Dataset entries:
┏━━

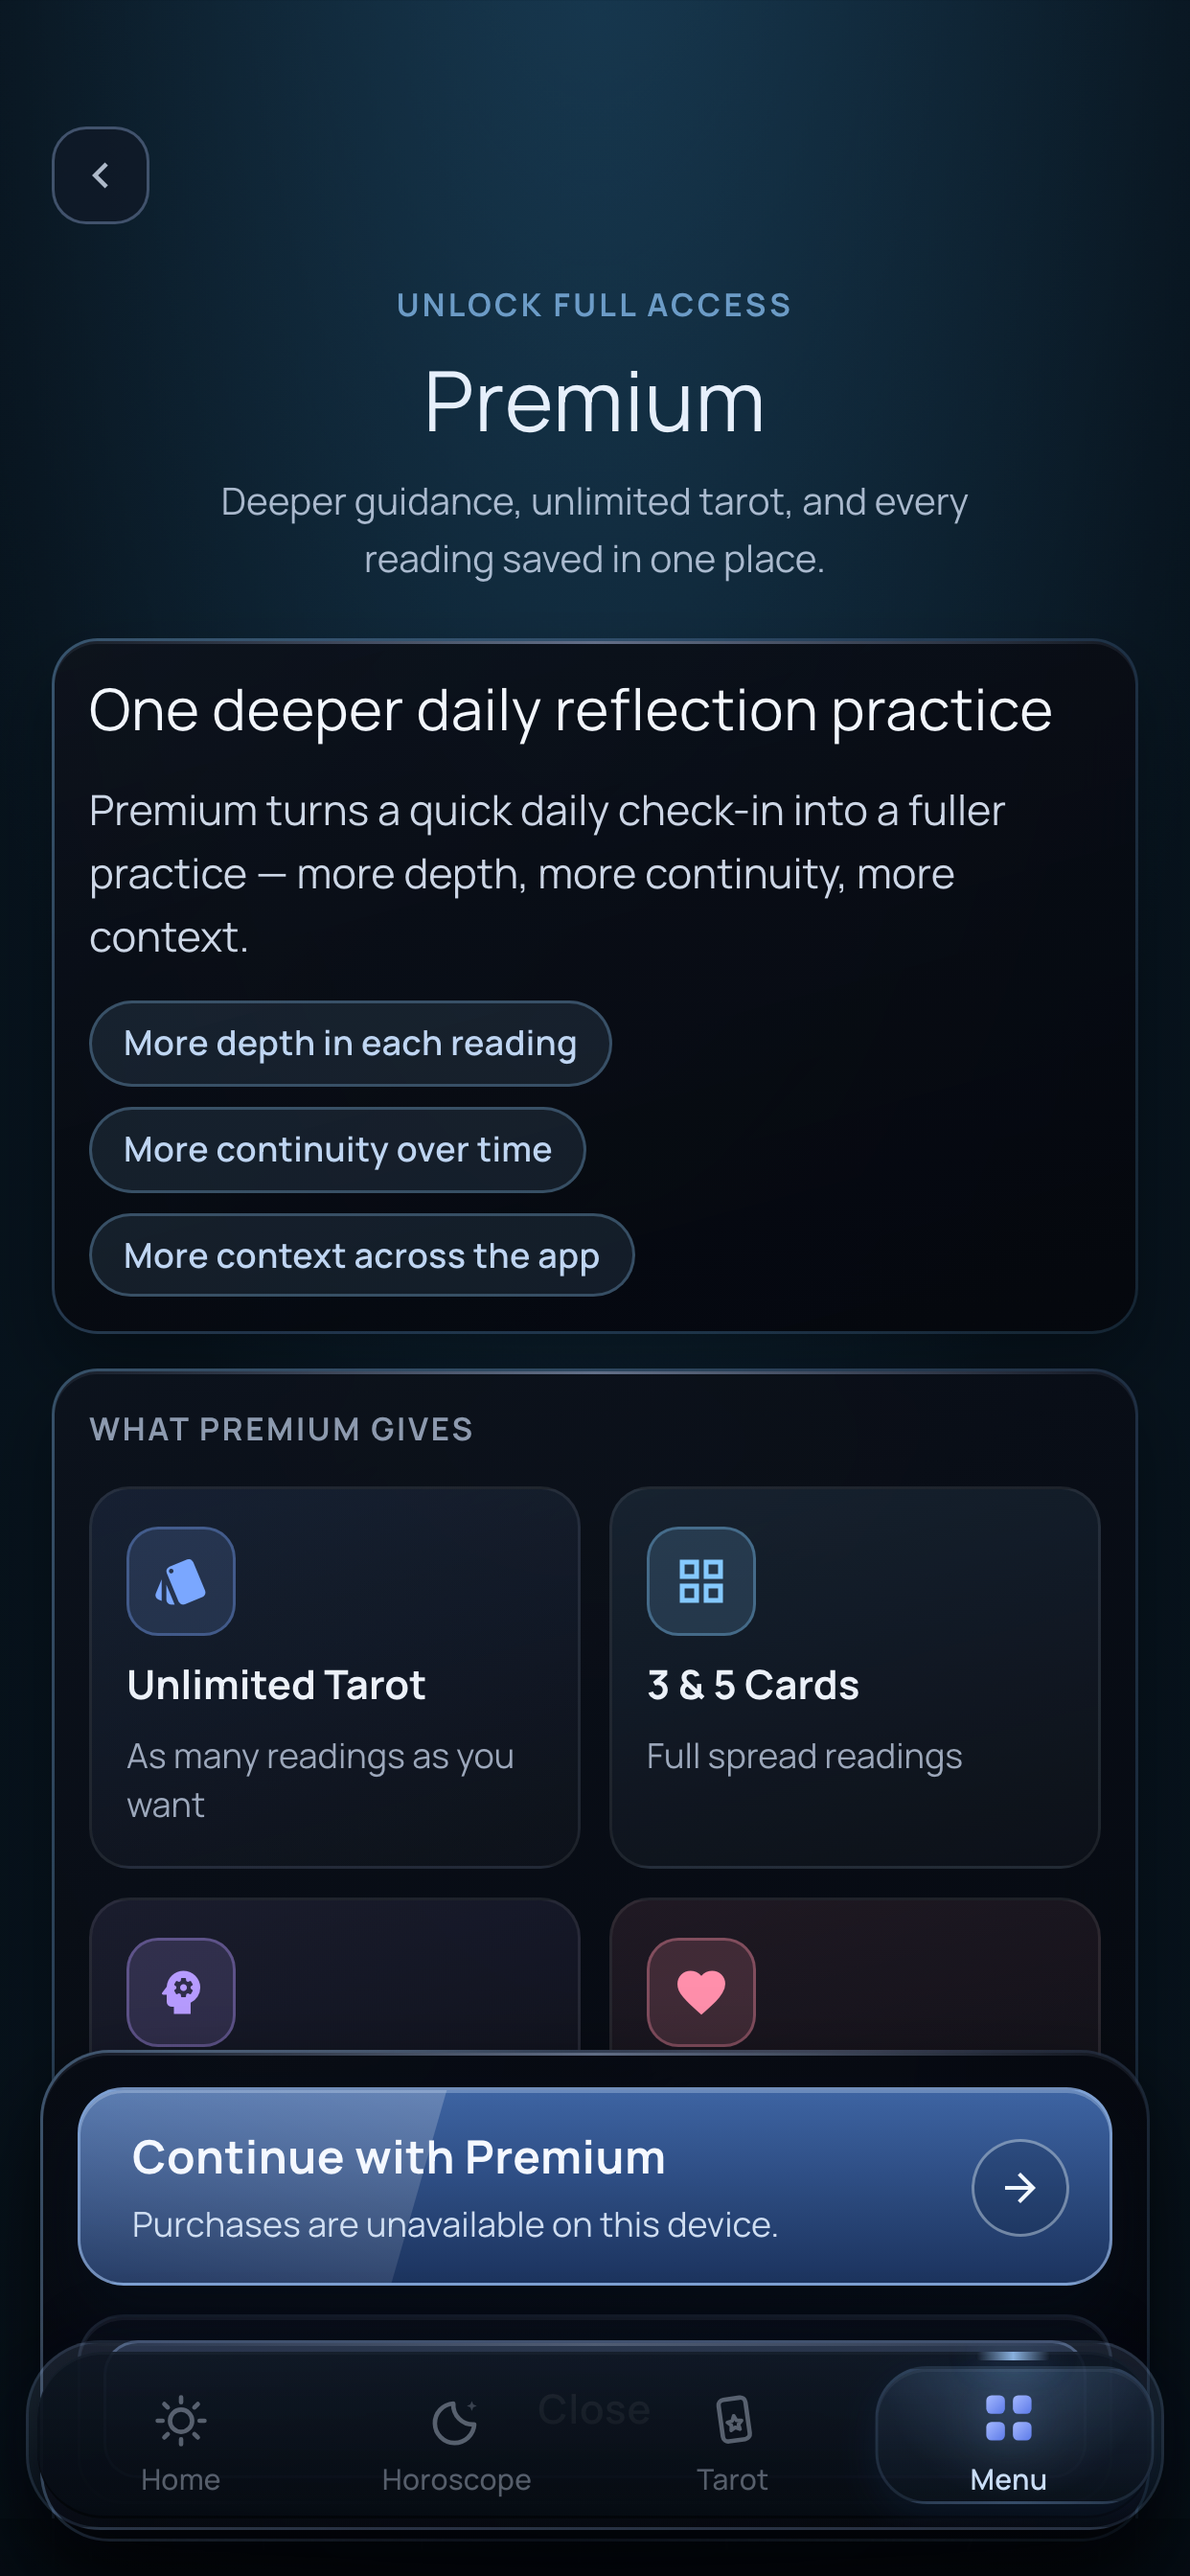
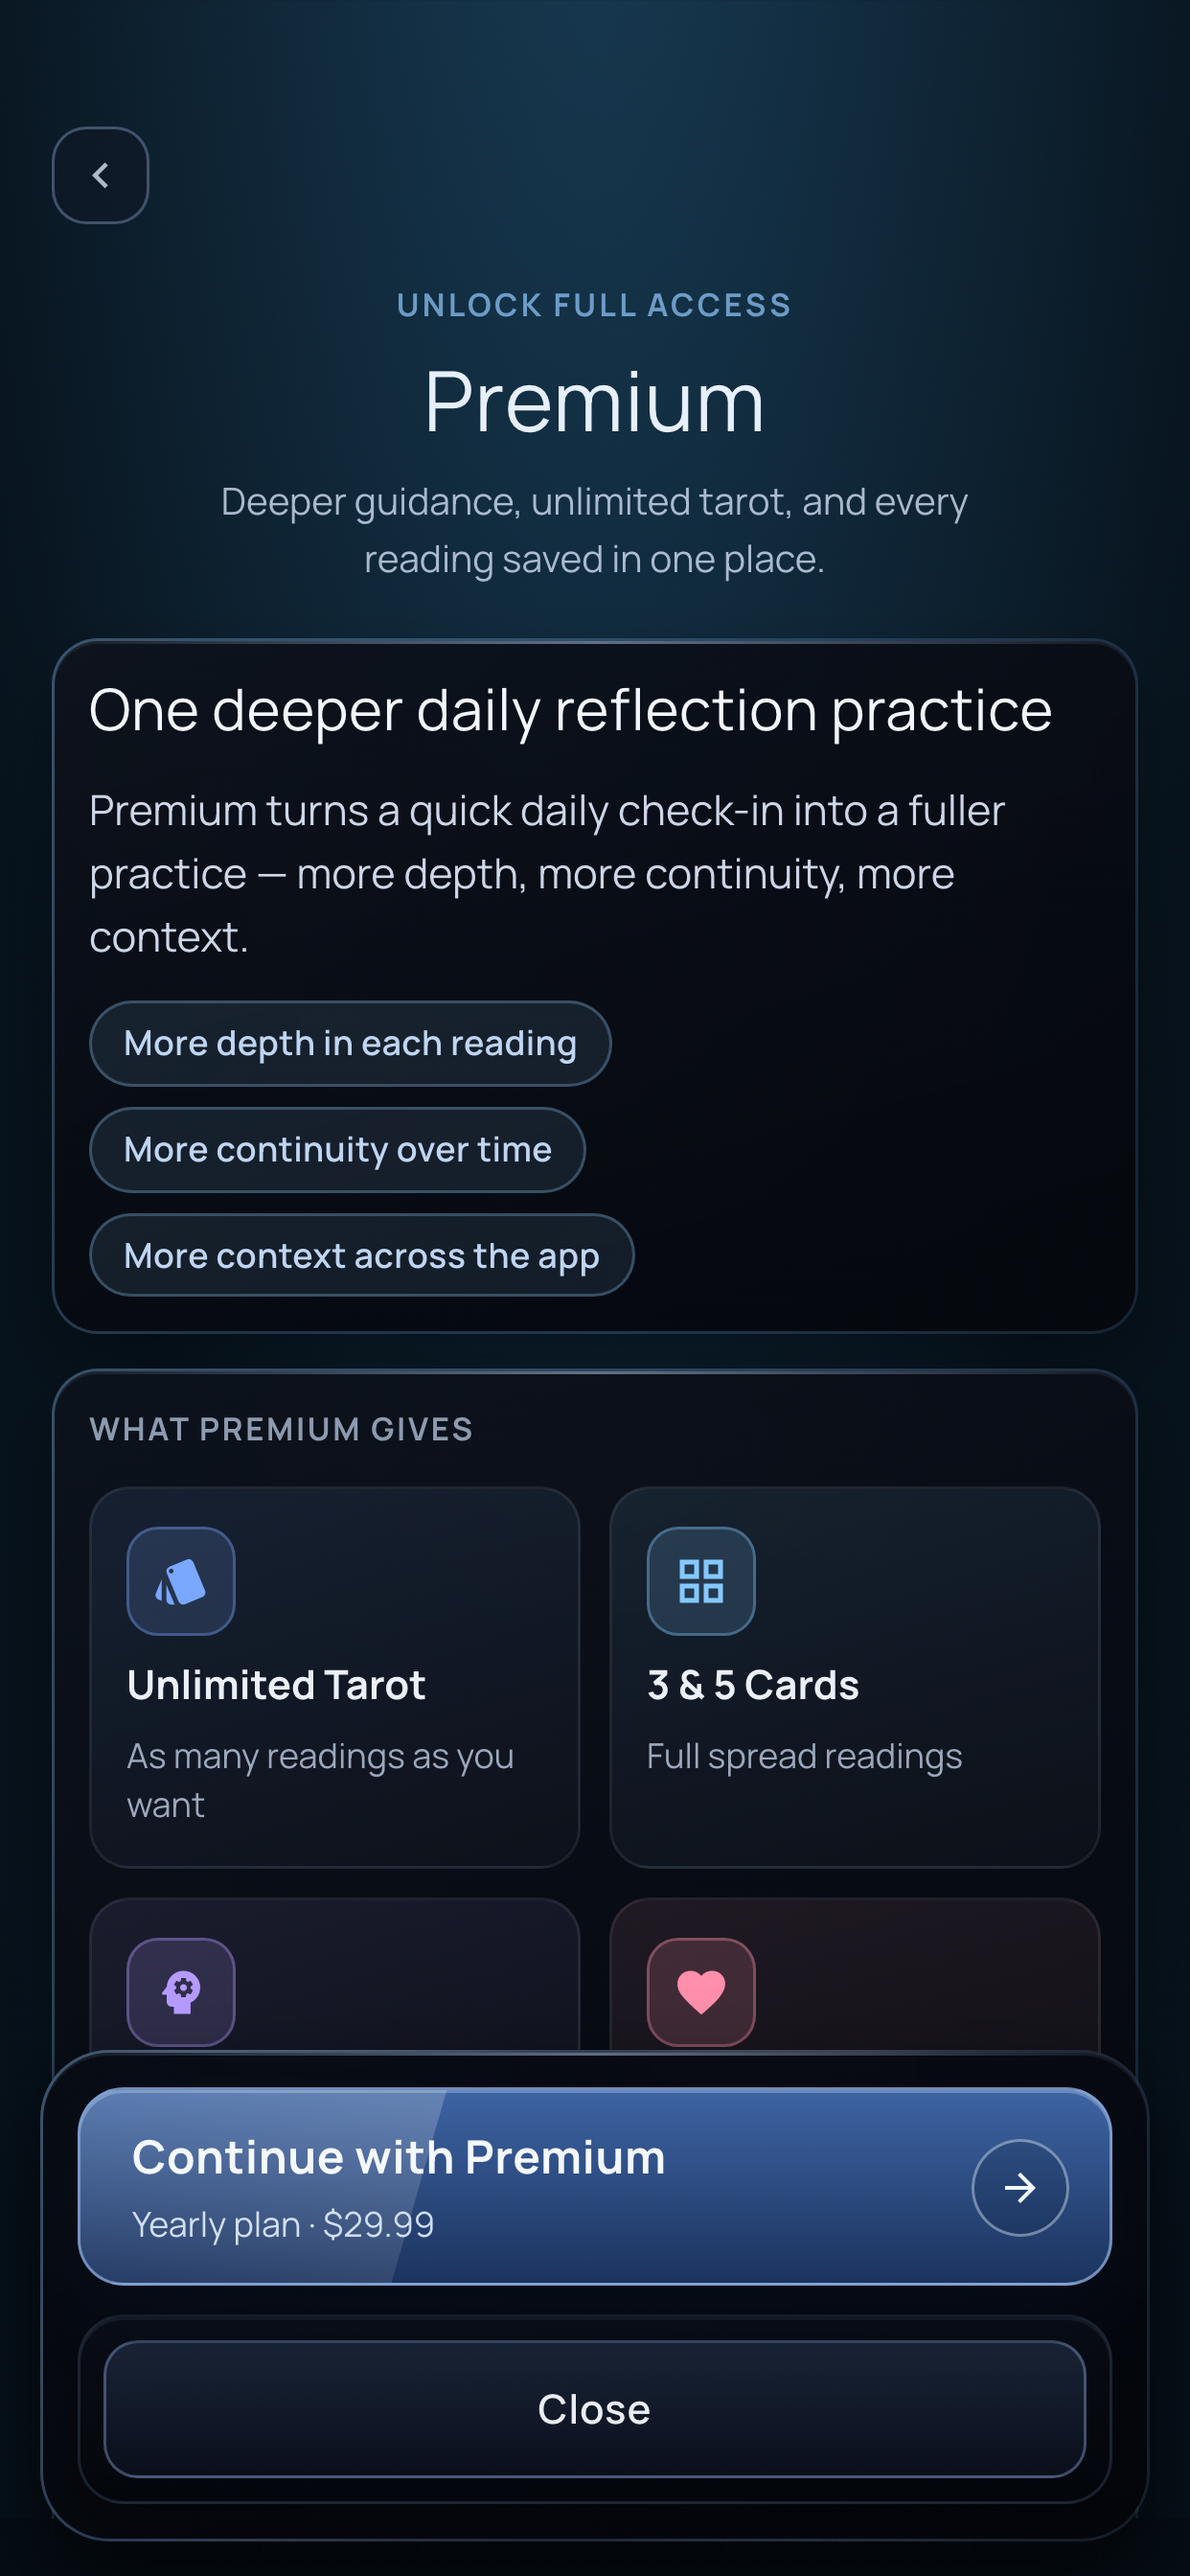
fix(appstore): premium screenshot showed "Purchases are unavailable" — seed prices via ?qa=premium
The store screenshot of /premium was captured in the web build, where
RevenueCat is absent: empty price tiles + the unavailable hint, unusable
for ASC. Added a DEV-only ?qa=premium seed (same gating as ?qa=home) that
fills billingCatalog with the real App Store prices, pointed the generator
at it, and regenerated all 10 screenshots (premium now reads
"Yearly plan · $29.99"). tests 276/276, eslint 0.

diff --git a/src/components/main/PremiumInfoComponent.vue b/src/components/main/PremiumInfoComponent.vue
@@ -669,7 +669,27 @@ watch(premiumPlan, (plan) => {
   }
 })
 
+// DEV-only QA seed (?qa=premium before the hash, e.g. /?qa=premium#/premium):
+// web QA/screenshot runs have no RevenueCat, so the paywall renders the
+// "unavailable" hint and empty prices. Seed the catalog with the real App Store
+// prices so it renders its production look. Same DEV gating as ?qa=home.
+const readPremiumQaSeed = () => {
+  if (!import.meta.env.DEV || typeof window === 'undefined') return null
+  const params = new URLSearchParams(window.location.search || '')
+  if (params.get('qa') !== 'premium') return null
+  return {
+    monthly: { priceLabel: '$2.99', offerLabel: '', freeTrial: null, pricePerMonth: null, currencyCode: 'USD' },
+    yearly: { priceLabel: '$29.99', offerLabel: '', freeTrial: null, pricePerMonth: 29.99 / 12, currencyCode: 'USD' },
+  }
+}
+
 const initializePremiumBillingState = async () => {
+  const qaSeed = readPremiumQaSeed()
+  if (qaSeed) {
+    billingCatalog.value = qaSeed
+    return
+  }
+
   logPaywallEvent(PAYWALL_FUNNEL_EVENTS.paywallView)
 
   // Migration: remove legacy local/test premium state.

diff --git a/tests/visual/appstore-shots.spec.js b/tests/visual/appstore-shots.spec.js
@@ -12,7 +12,9 @@ const SCREENS = [
   { name: '2-tarot', path: '/#/tarot', wait: 9800 },
   { name: '3-horoscope', path: '/#/horoscope', wait: 3000 },
   { name: '4-compatibility', path: '/#/compatibility', wait: 1800 },
-  { name: '5-premium', path: '/#/premium', wait: 1800 },
+  // ?qa=premium (before the hash) seeds real App Store prices — without it the
+  // web build renders "Purchases are unavailable" + empty price tiles.
+  { name: '5-premium', path: '/?qa=premium#/premium', wait: 1800 },
 ]
 
 test('app store screenshots', async ({ browser }) => {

┗━━

▶ **Work to be completed**
When you reach the line with "276/276, eslint 0." in the records above, start writing out lines exactly, and stop once the line with "logPaywallEvent(PAYWALL_FUNNEL_EVENTS.paywallView)" has been written; include nothing else.

▶ **Answer space**
"Yearly plan · $29.99"). tests 276/276, eslint 0.

diff --git a/src/components/main/PremiumInfoComponent.vue b/src/components/main/PremiumInfoComponent.vue
@@ -669,7 +669,27 @@ watch(premiumPlan, (plan) => {
   }
 })
 
+// DEV-only QA seed (?qa=premium before the hash, e.g. /?qa=premium#/premium):
+// web QA/screenshot runs have no RevenueCat, so the paywall renders the
+// "unavailable" hint and empty prices. Seed the catalog with the real App Store
+// prices so it renders its production look. Same DEV gating as ?qa=home.
+const readPremiumQaSeed = () => {
+  if (!import.meta.env.DEV || typeof window === 'undefined') return null
+  const params = new URLSearchParams(window.location.search || '')
+  if (params.get('qa') !== 'premium') return null
+  return {
+    monthly: { priceLabel: '$2.99', offerLabel: '', freeTrial: null, pricePerMonth: null, currencyCode: 'USD' },
+    yearly: { priceLabel: '$29.99', offerLabel: '', freeTrial: null, pricePerMonth: 29.99 / 12, currencyCode: 'USD' },
+  }
+}
+
 const initializePremiumBillingState = async () => {
+  const qaSeed = readPremiumQaSeed()
+  if (qaSeed) {
+    billingCatalog.value = qaSeed
+    return
+  }
+
   logPaywallEvent(PAYWALL_FUNNEL_EVENTS.paywallView)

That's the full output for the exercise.